Most of the bill itself also is classified, although some portions were made public. One provision requires reporting to the committees on whether intelligence agency employees are complying with protections for detainees from cruel, inhumane and degrading treatment. Another requires a report on the use of private contractors in intelligence work.
It is the first intelligence authorization conference bill Congress has produced in three years.
The White House threatened to veto the measure this week in a lengthy statement, highlighting more than 11 areas of disagreement with the bill.
The administration particularly opposes restricting the CIA to interrogation methods approved by the military in 2006. That document prohibits forcing detainees to be naked, perform sexual acts, or pose in a sexual manner; placing hoods or sacks over detainees' heads or duct tape over their eyes; beating, shocking, or burning detainees; threatening them with military dogs; exposing them to extreme heat or cold; conducting mock executions; depriving them of food, water, or medical care; and waterboarding.
Waterboarding is a particularly harsh form of interrogation that involves strapping down a prisoner, covering his mouth with plastic or cloth and pouring water over his face.

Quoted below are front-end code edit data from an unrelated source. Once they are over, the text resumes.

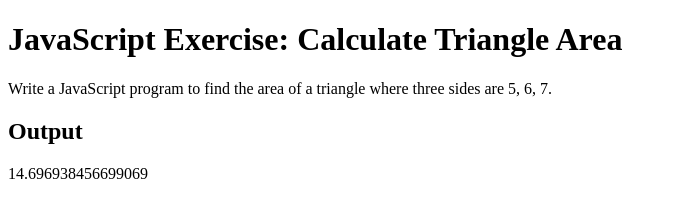
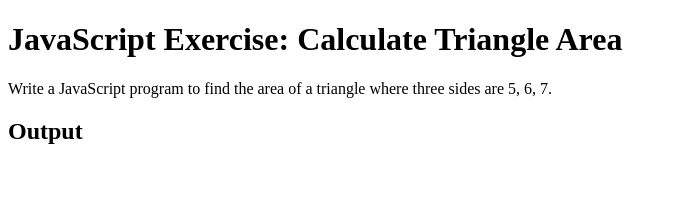
Before and after one commit to lindybner/js-triangle-area-calculation, a plain HTML site: page index.html in a window 1280 px wide. Shown: the whole page, without its empty margins (0-676 px from the left). Drawn offline with Linux system fonts and the light colour scheme.

Commit message:
Update index.html

```diff
--- a/index.html
+++ b/index.html
@@ -14,36 +14,7 @@
     <h2>Output</h2>
     <div id="output"></div>
 
-    <script>
-        // var
-        const output = document.querySelector("#output");
-        const side1 = 5;
-        const side2 = 6;
-        const side3 = 7;
-        let semiperi;
-        let s;
-        let area;
-
-        // fn
-        function findSemiPeri(a, b, c) {
-            semiperi = (a + b + c) / 2
-            return semiperi;
-        }
-
-        function calcTriArea(a, b, c) {
-            s = findSemiPeri(a, b, c);
-            area = Math.sqrt(s * (s - a) * (s - b) * (s - c));
-            return area;
-        }
-
-        function outputFn() {
-            output.innerHTML = calcTriArea(side1, side2, side3);
-        }
-
-        // call outputFn
-        outputFn();
-
-    </script>
+    <script src=""></script>
 </body>
 
 </html>
```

The prisoner quickly begins to inhale water, causing the sensation of drowning.
Well of course...
While we're at it, it appears that the CIA official who ordered the destruction of the Torture Tapes has lawyered up:
As spotted by TPMmuckraker in a NYTimes piece:
Mr. Rodriguez has hired Robert S. Bennett, a well-known Washington lawyer, to represent him in Congressional and Justice Department inquiries into his handling of the tapes.
Mr. Bennett has represented a number of high-profile clients — among them former President Bill Clinton, Caspar W. Weinberger, the former defense secretary, and Paul D. Wolfowitz, the former deputy defense secretary and World Bank president.